**YOUR ASSIGNMENT:** Look through the entries below, please, and copy every line with the word "context".

════════════════════

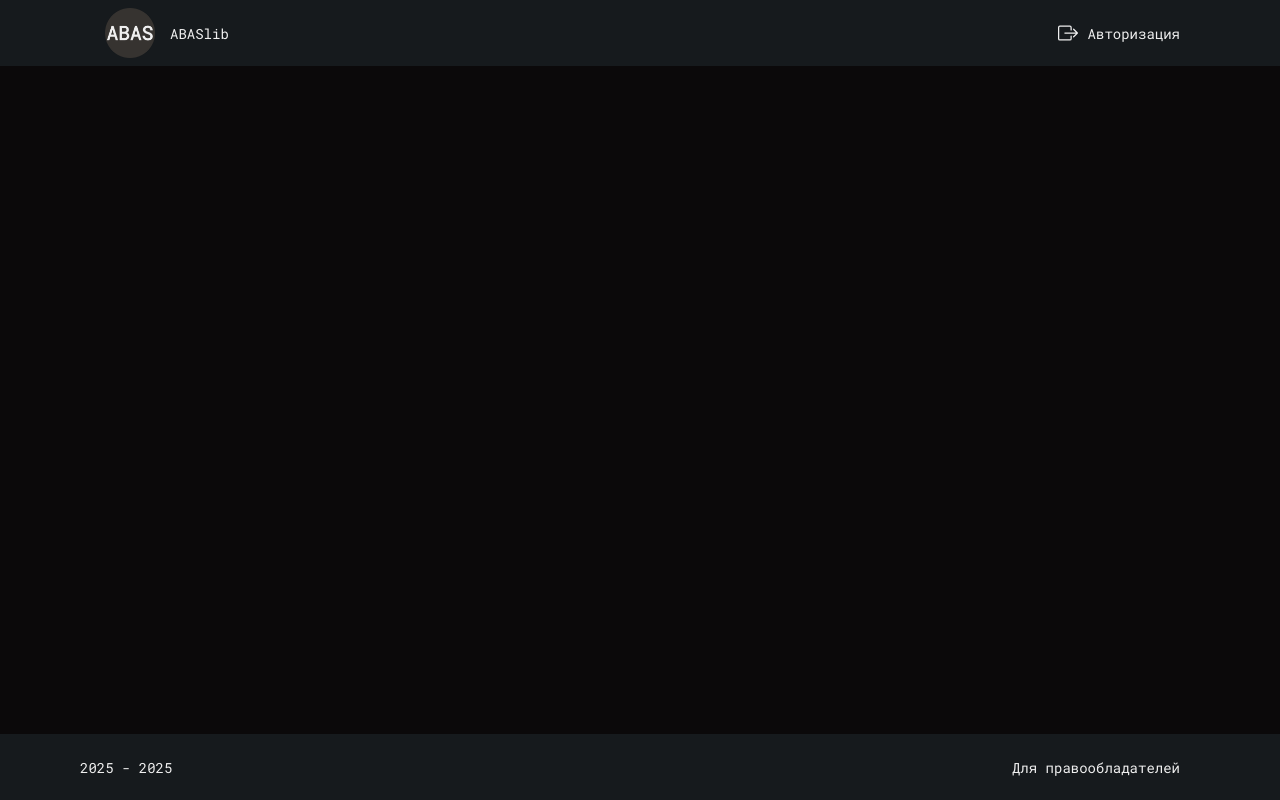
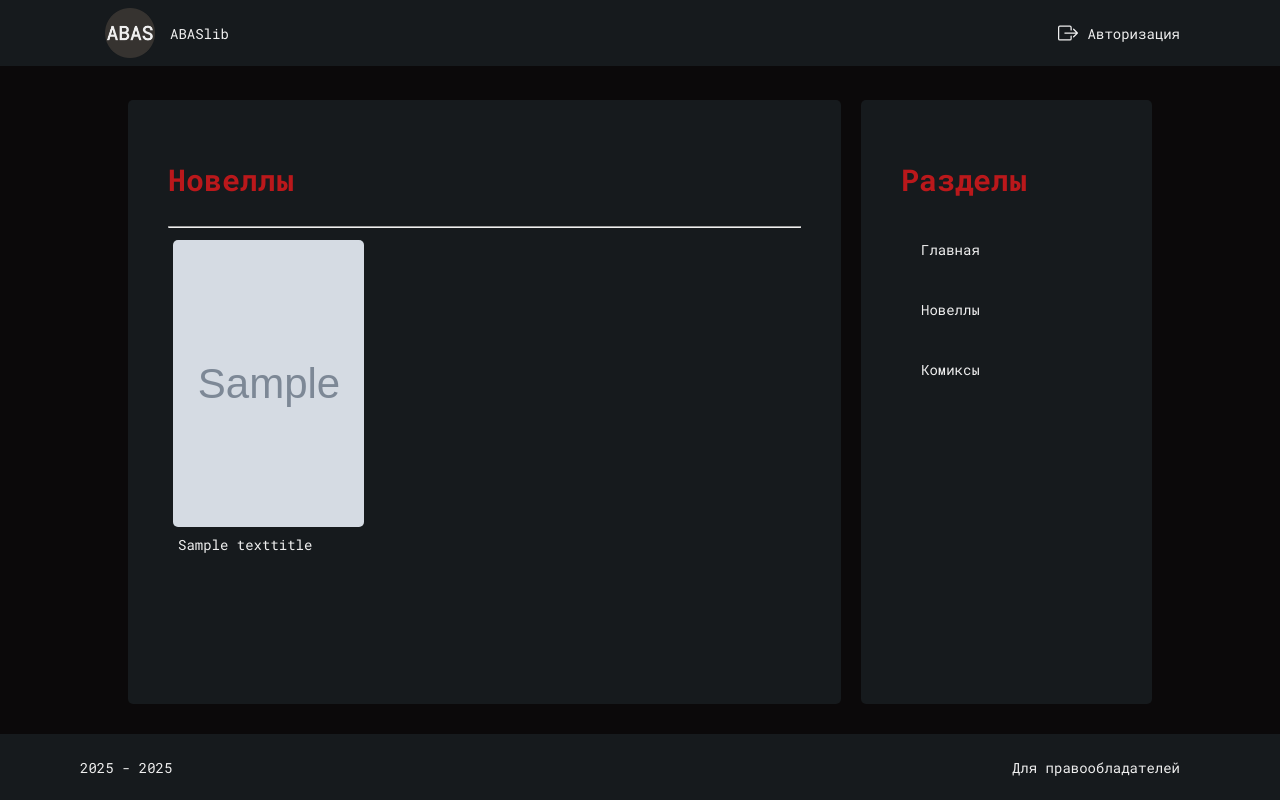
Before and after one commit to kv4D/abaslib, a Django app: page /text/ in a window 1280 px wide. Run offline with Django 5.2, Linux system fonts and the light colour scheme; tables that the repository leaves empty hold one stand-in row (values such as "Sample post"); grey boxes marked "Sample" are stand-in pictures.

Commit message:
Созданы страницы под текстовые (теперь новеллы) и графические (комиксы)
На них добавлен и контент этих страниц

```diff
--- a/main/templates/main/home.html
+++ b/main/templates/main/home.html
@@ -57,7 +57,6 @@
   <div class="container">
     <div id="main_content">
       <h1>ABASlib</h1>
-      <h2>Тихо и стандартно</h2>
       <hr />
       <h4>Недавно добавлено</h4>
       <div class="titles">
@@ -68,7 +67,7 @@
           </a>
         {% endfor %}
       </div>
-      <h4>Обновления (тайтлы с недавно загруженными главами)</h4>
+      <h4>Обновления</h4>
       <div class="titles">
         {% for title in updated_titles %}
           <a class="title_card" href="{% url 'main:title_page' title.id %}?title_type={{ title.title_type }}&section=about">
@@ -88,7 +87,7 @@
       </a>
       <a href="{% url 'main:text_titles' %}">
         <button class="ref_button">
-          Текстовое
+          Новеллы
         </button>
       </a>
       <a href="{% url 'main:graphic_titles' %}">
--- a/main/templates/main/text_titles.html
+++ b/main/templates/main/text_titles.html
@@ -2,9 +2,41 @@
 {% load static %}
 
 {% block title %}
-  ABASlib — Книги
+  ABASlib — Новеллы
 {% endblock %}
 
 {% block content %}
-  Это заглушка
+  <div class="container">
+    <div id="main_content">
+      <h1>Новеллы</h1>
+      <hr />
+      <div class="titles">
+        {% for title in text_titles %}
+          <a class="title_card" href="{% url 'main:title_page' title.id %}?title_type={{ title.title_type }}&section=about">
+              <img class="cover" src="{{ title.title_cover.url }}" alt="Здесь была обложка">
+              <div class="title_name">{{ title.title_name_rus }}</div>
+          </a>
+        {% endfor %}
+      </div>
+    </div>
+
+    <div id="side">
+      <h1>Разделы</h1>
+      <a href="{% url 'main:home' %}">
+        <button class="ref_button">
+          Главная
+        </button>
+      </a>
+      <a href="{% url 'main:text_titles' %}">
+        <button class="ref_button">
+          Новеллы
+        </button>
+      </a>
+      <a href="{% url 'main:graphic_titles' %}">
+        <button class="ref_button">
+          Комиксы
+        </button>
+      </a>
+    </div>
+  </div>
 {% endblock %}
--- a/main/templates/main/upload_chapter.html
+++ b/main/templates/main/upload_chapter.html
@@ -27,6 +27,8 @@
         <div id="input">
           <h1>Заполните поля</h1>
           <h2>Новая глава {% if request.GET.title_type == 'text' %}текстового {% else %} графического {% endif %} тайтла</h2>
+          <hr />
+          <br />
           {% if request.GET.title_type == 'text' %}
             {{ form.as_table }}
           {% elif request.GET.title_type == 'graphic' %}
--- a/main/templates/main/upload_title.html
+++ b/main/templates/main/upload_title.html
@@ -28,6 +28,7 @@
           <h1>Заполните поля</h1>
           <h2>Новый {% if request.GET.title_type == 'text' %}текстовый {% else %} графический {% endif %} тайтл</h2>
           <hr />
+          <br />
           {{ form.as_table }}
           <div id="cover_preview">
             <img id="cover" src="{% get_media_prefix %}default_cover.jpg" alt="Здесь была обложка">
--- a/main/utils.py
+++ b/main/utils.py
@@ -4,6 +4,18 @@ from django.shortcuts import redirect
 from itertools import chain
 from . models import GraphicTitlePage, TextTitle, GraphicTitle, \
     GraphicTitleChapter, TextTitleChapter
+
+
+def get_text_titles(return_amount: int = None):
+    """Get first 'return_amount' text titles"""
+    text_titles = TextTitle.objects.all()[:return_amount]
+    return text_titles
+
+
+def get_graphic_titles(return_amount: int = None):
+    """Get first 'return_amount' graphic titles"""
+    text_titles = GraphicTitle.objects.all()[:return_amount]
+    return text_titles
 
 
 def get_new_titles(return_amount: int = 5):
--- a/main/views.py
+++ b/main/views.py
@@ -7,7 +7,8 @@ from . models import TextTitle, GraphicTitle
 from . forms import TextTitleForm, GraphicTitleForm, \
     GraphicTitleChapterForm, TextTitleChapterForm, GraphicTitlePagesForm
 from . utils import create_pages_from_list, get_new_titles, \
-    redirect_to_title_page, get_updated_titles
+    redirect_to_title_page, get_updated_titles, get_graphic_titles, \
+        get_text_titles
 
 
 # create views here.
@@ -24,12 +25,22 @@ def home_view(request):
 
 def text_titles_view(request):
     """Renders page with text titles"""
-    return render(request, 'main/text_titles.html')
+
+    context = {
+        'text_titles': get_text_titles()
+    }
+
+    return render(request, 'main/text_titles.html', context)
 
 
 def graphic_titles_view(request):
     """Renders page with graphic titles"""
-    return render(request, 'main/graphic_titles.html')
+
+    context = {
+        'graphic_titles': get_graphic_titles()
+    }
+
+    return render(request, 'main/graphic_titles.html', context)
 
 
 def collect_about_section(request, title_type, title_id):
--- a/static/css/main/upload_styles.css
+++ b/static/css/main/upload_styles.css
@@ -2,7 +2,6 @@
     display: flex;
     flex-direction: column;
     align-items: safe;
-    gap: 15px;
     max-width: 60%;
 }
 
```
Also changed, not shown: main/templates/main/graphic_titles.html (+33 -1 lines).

════════════════════

**REPLY:**
+    context = {
+    return render(request, 'main/text_titles.html', context)
+    context = {
+    return render(request, 'main/graphic_titles.html', context)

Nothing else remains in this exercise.